**Task goal:** Lines in which "robbery" appears should be pulled from the data below.
• • • •
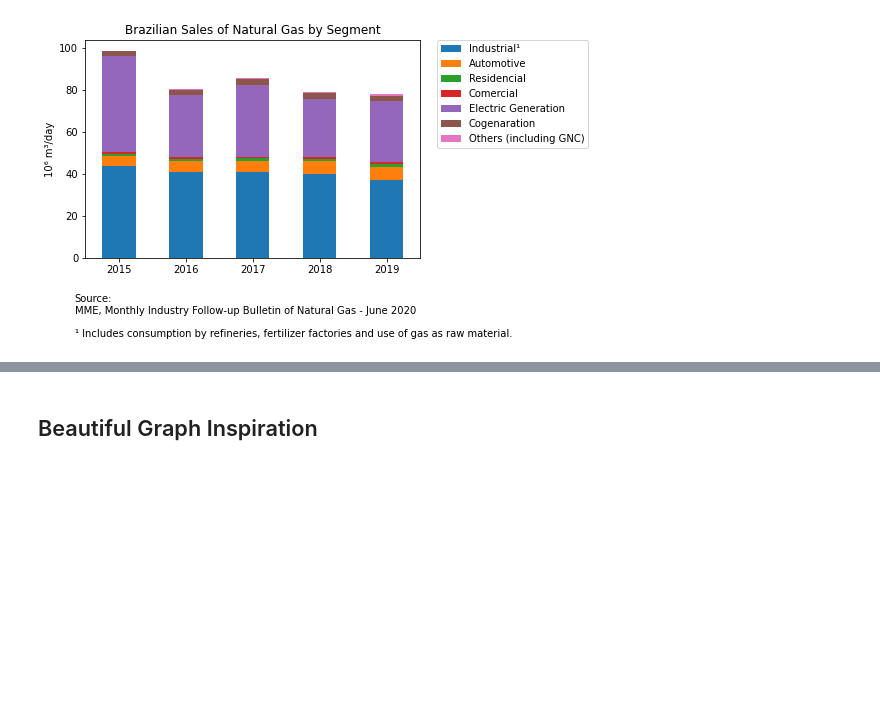
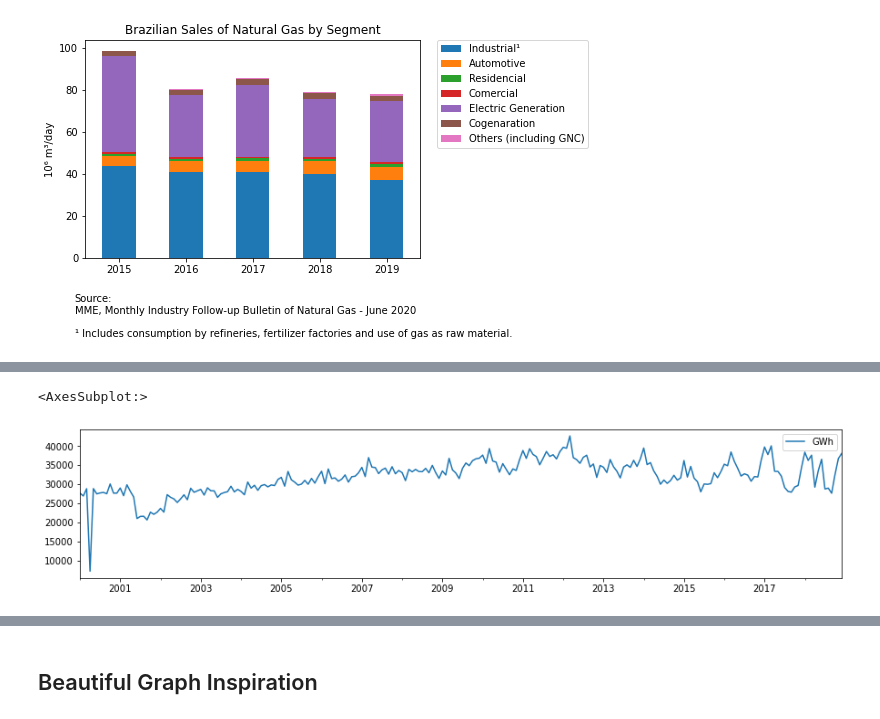
Before and after one commit to lauramsfernandes/BrazilianGasMarket, a Jupyter notebook: naturalGas_Plots.ipynb, the cells around one changed output, grey strips where cells are left out. Cells and saved outputs as stored; diff of their text form; code cells hidden in the pictures; blank space fills up the shorter version.

```diff
--- a/naturalGas_Plots.ipynb
+++ b/naturalGas_Plots.ipynb
@@ -108,0 +115,9 @@ plt.savefig('plots/sales_seg.png',dpi=600,bbox_inches='tight')
+# %%
+ts_hydro.plot(figsize=(15,3))
+plt.legend().remove()
+plt.title('Hydroenergy Production Time Series')
+plt.ylabel('GWh');
+plt.savefig('plots/ts_hydro.png',dpi=600,bbox_inches='tight');
+# %% [output]
+<AxesSubplot:>
+[figure, added]
```
Also changed, not shown: parts of 8 cells of this notebook, 3 other files.
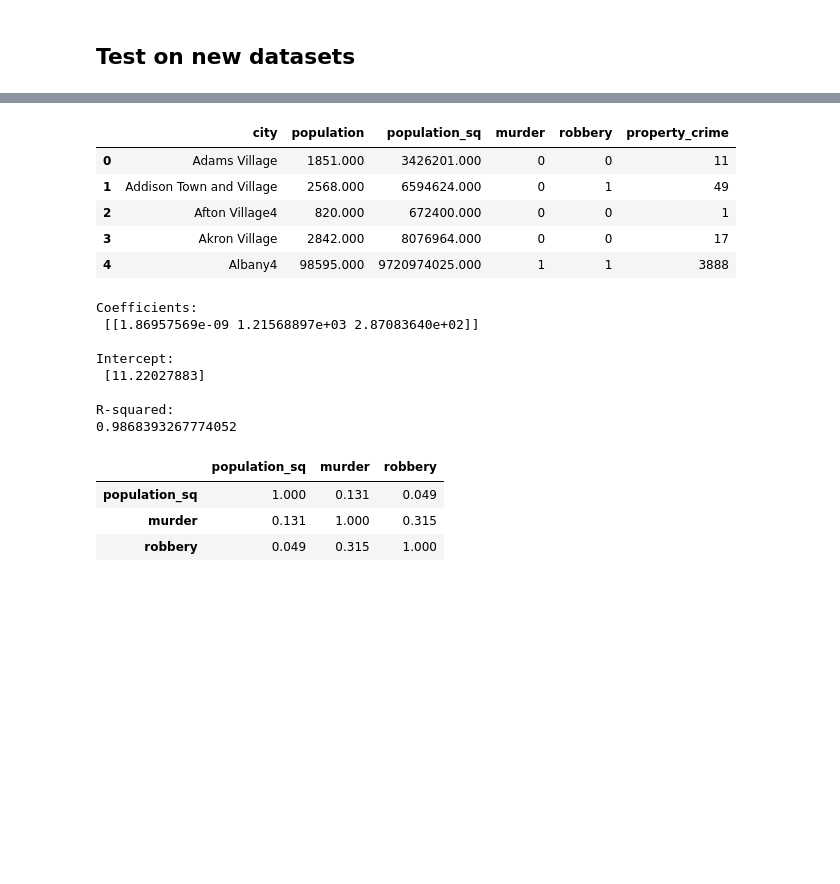
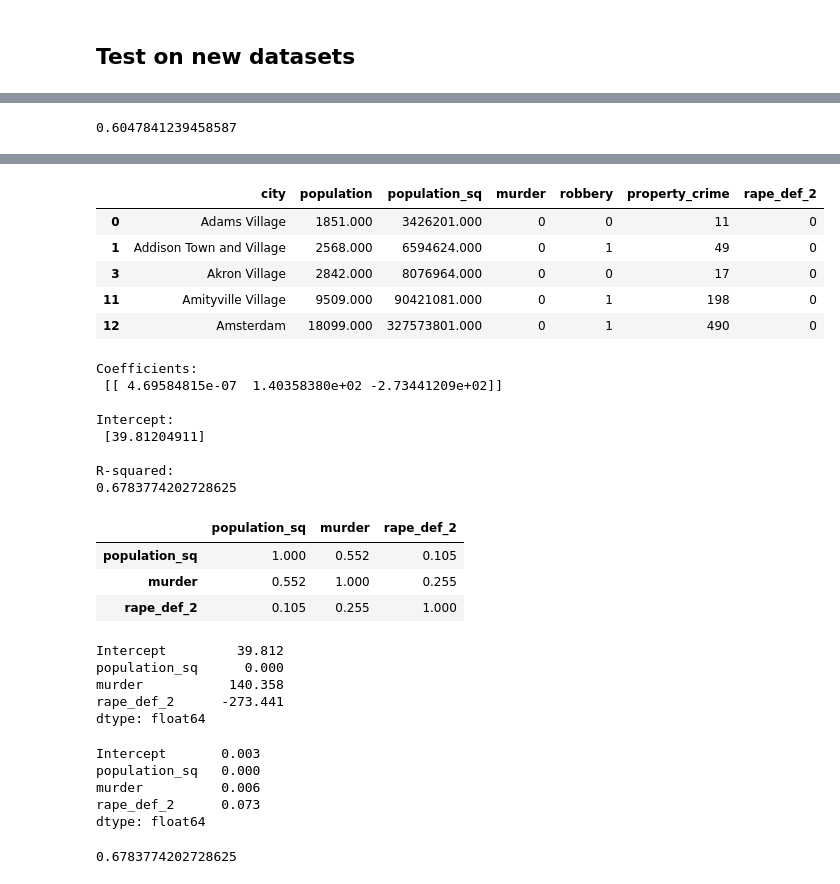
Before and after one commit to brianmcguckin/thinkful_unit_02_supervised_learning, a Jupyter notebook: 02_05_02_validating_linear_regression.ipynb, the cells around one changed output, grey strips where cells are left out. Saved outputs shown, nothing was run; the diff lists cells and outputs as text; code cells hidden in the pictures; blank space fills up the shorter version.

```diff
--- a/02_05_02_validating_linear_regression.ipynb
+++ b/02_05_02_validating_linear_regression.ipynb
@@ -187,3 +301,7 @@ R-squared:
+# %%
+lm_IL_2013.rsquared
+# %% [output]
+0.6047841239458587
 # %%
 #crime data for New York 2014
 NY_2014_raw = pd.read_excel('Table_8_Offenses_Known_to_Law_Enforcement_by_New_York_by_City_2014.xls',
@@ -212,43 +330,48 @@ NY_2014_raw.head()
 | 3 | Akron Village | 2842.000 | 1.000 | 0.000 | nan | 0.000 | 0.000 | 1.000 | ... |
 | 4 | Albany4 | 98595.000 | 802.000 | 8.000 | 54.000 | nan | 237.000 | 503.000 | ... |
 # %%
-#prepare dataframe for regression
+#prepare dataframe for regression. this time leaving murder & robbery in their true values
 NY_2014 = NY_2014_raw[['city', 'population']].copy()
 
 #get population^2 variable
 NY_2014 = NY_2014.dropna(axis=0, subset=['population']) #drop nan values
 NY_2014['population_sq'] = NY_2014['population'] ** 2 #square column and put in new column
 
 #add other desired variables
 NY_2014['murder'], NY_2014['robbery'] = NY_2014_raw['murder'], NY_2014_raw['robbery']
 
 #prepare murder and robbery to be iterated on
 NY_2014['murder'] = NY_2014['murder'].astype(int)
 NY_2014['robbery'] = NY_2014['robbery'].astype(int)
 
 #change values to 0 or 1 for multivariable regression
 NY_2014.loc[NY_2014['murder'] > 0, ['murder']] = 1
 NY_2014.loc[NY_2014['robbery'] > 0, ['robbery']] = 1
 
 #add property crime variable
 NY_2014['property_crime'] = NY_2014_raw['property_crime']
 NY_2014 = NY_2014.dropna(axis=0, subset=['property_crime'])
 NY_2014['property_crime'] = NY_2014['property_crime'].astype(int)
 
+NY_2014['rape_def_2'] = NY_2014_raw['rape_def_2']
+NY_2014 = NY_2014.dropna(axis=0, subset=['rape_def_2'])
+NY_2014['rape_def_2'] = NY_2014['rape_def_2'].astype(int)
+NY_2014.loc[NY_2014['rape_def_2'] > 1, ['rape_def_2']] = 1
+
 NY_2014.head()
 # %% [output]
-|  | city | population | population_sq | murder | robbery | property_crime |
-| 0 | Adams Village | 1851.000 | 3426201.000 | 0 | 0 | 11 |
-| 1 | Addison Town and Village | 2568.000 | 6594624.000 | 0 | 1 | 49 |
-| 2 | Afton Village4 | 820.000 | 672400.000 | 0 | 0 | 1 |
-| 3 | Akron Village | 2842.000 | 8076964.000 | 0 | 0 | 17 |
-| 4 | Albany4 | 98595.000 | 9720974025.000 | 1 | 1 | 3888 |
+|  | city | population | population_sq | murder | robbery | property_crime | rape_def_2 |
+| 0 | Adams Village | 1851.000 | 3426201.000 | 0 | 0 | 11 | 0 |
+| 1 | Addison Town and Village | 2568.000 | 6594624.000 | 0 | 1 | 49 | 0 |
+| 3 | Akron Village | 2842.000 | 8076964.000 | 0 | 0 | 17 | 0 |
+| 11 | Amityville Village | 9509.000 | 90421081.000 | 0 | 1 | 198 | 0 |
+| 12 | Amsterdam | 18099.000 | 327573801.000 | 0 | 1 | 490 | 0 |
 # %%
 #run model
-NY_2014_regr = NY_2014[['population_sq','murder','robbery','property_crime']].copy()
+NY_2014_regr = NY_2014[['population_sq','murder','robbery','property_crime','rape_def_2']].copy()
 
 Y_NY_2014 = NY_2014_regr['property_crime'].values.reshape(-1,1)
-X_NY_2014 = NY_2014_regr[['population_sq','murder','robbery']]
+X_NY_2014 = NY_2014_regr[['population_sq','murder','rape_def_2']]
 regr.fit(X_NY_2014,Y_NY_2014)
 
 #inspect results
@@ -261,14 +384,36 @@ correlation_matrix = X_NY_2014.corr()
 display(correlation_matrix)
 # %% [output]
 Coefficients:
- [[1.86957569e-09 1.21568897e+03 2.87083640e+02]]
+ [[ 4.69584815e-07  1.40358380e+02 -2.73441209e+02]]
 
 Intercept:
- [11.22027883]
+ [39.81204911]
 
 R-squared:
-0.9868393267774052
+0.6783774202728625
-|  | population_sq | murder | robbery |
-| population_sq | 1.000 | 0.131 | 0.049 |
-| murder | 0.131 | 1.000 | 0.315 |
-| robbery | 0.049 | 0.315 | 1.000 |
+|  | population_sq | murder | rape_def_2 |
+| population_sq | 1.000 | 0.552 | 0.105 |
+| murder | 0.552 | 1.000 | 0.255 |
+| rape_def_2 | 0.105 | 0.255 | 1.000 |
+# %%
+lm_NY_2014 = smf.ols(formula=linear_formula, data=NY_2014_regr).fit()
+
+lm_NY_2014.params
+# %% [output]
+Intercept         39.812
+population_sq      0.000
+murder           140.358
+rape_def_2      -273.441
+dtype: float64
+# %%
+lm_NY_2014.pvalues
+# %% [output]
+Intercept       0.003
+population_sq   0.000
+murder          0.006
+rape_def_2      0.073
+dtype: float64
+# %%
+lm_NY_2014.rsquared
+# %% [output]
+0.6783774202728625
```
Also changed, not shown: parts of 16 cells of this notebook.
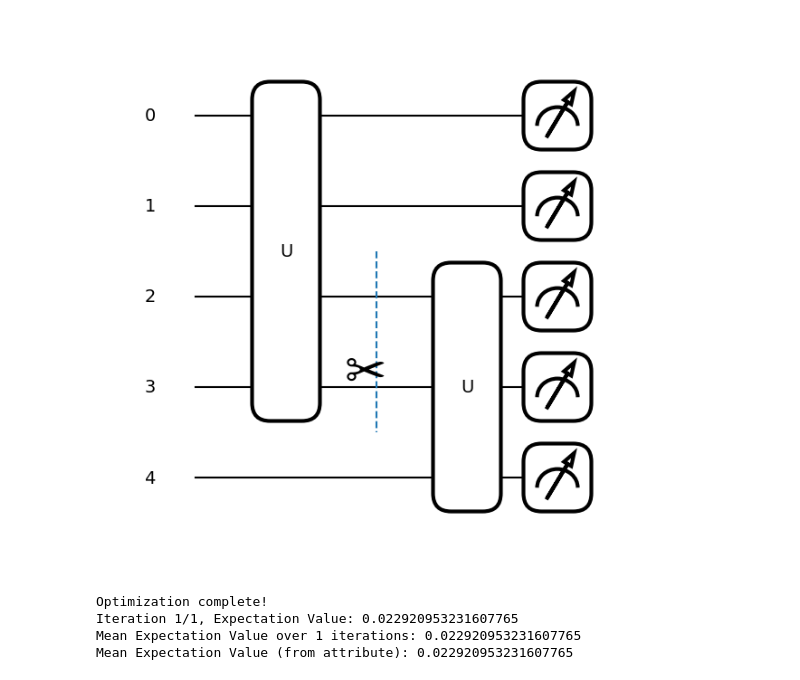
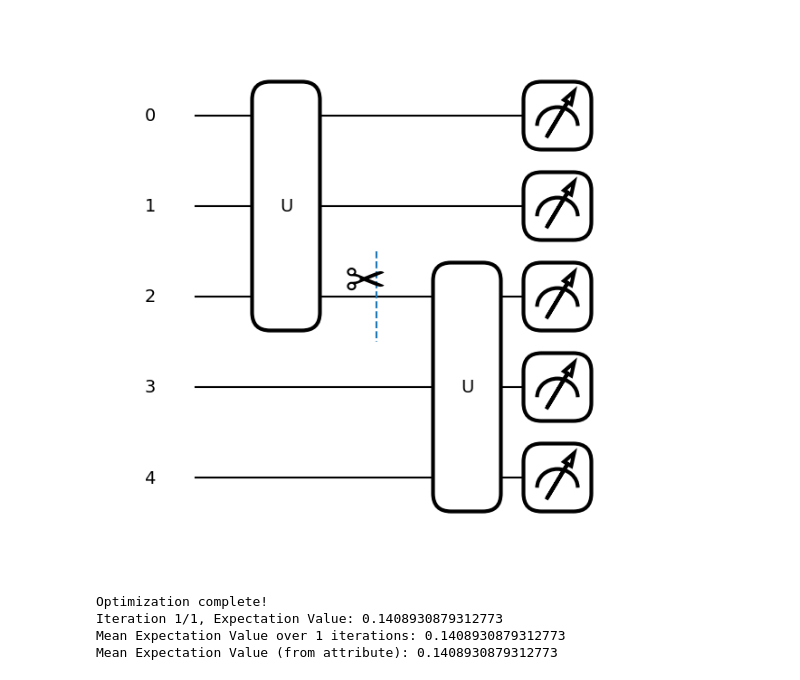
Before and after one commit to gideonuchehara/RICCO-Circuit-Cutting-Algorithm, a Jupyter notebook: notebooks/notebook.ipynb, the cells around one changed output. Drawn from its saved outputs; the diff is of its cells as text; code cells hidden in the pictures.

```diff
--- a/notebooks/notebook.ipynb
+++ b/notebooks/notebook.ipynb
@@ -1,30 +1,30 @@
 # %%
 import pennylane as qml
 from pennylane import numpy as np
 from ricco.utils import generate_random_circuit
 
 num_qubits = 5
-num_cuts=2
+num_cuts=1
 seed_u = 103
 seed_v = 105
 
 # Initialize device for RICCO optimization
 dev = qml.device("default.qubit", wires=range(num_qubits))
 
 # Define and create a QNode for the generated quantum circuit
 random_circuit_qnode = qml.QNode(generate_random_circuit, device=dev)
 
 # Update QNode and Compute expectation value of the uncut circuit
 uncut_random_circuit_expval = random_circuit_qnode(
     num_qubits, num_cuts, seed_u, seed_v)
 
 # Optionally display the uncut circuit
 fig1, ax = qml.draw_mpl(random_circuit_qnode)(num_qubits, num_cuts,
                                               seed_u, seed_v)
 
 tape = random_circuit_qnode.qtape
 # %% [output]
-[figure, old version]
+[figure, new version]
 # %%
 from ricco.algorithm import RICCO
 # Initialize RICCO
@@ -37,9 +37,9 @@ ricco.run_multiple_trials(iterations=1)
 print("Mean Expectation Value (from attribute):", ricco.mean_expval)
 # %% [output]
 Optimization complete!
-Iteration 1/1, Expectation Value: 0.022920953231607765
-Mean Expectation Value over 1 iterations: 0.022920953231607765
-Mean Expectation Value (from attribute): 0.022920953231607765
+Iteration 1/1, Expectation Value: 0.1408930879312773
+Mean Expectation Value over 1 iterations: 0.1408930879312773
+Mean Expectation Value (from attribute): 0.1408930879312773
 # %%
 qml.execute([tape], dev)
 # %% [output]
```
Also changed, not shown: parts of 2 cells of this notebook, 1 other file.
• • • •
**Worked solution:**
+#prepare dataframe for regression. this time leaving murder & robbery in their true values
 NY_2014['murder'], NY_2014['robbery'] = NY_2014_raw['murder'], NY_2014_raw['robbery']
 #prepare murder and robbery to be iterated on
 NY_2014['robbery'] = NY_2014['robbery'].astype(int)
 NY_2014.loc[NY_2014['robbery'] > 0, ['robbery']] = 1
-|  | city | population | population_sq | murder | robbery | property_crime |
+|  | city | population | population_sq | murder | robbery | property_crime | rape_def_2 |
-NY_2014_regr = NY_2014[['population_sq','murder','robbery','property_crime']].copy()
+NY_2014_regr = NY_2014[['population_sq','murder','robbery','property_crime','rape_def_2']].copy()
-X_NY_2014 = NY_2014_regr[['population_sq','murder','robbery']]
-|  | population_sq | murder | robbery |
-| robbery | 0.049 | 0.315 | 1.000 |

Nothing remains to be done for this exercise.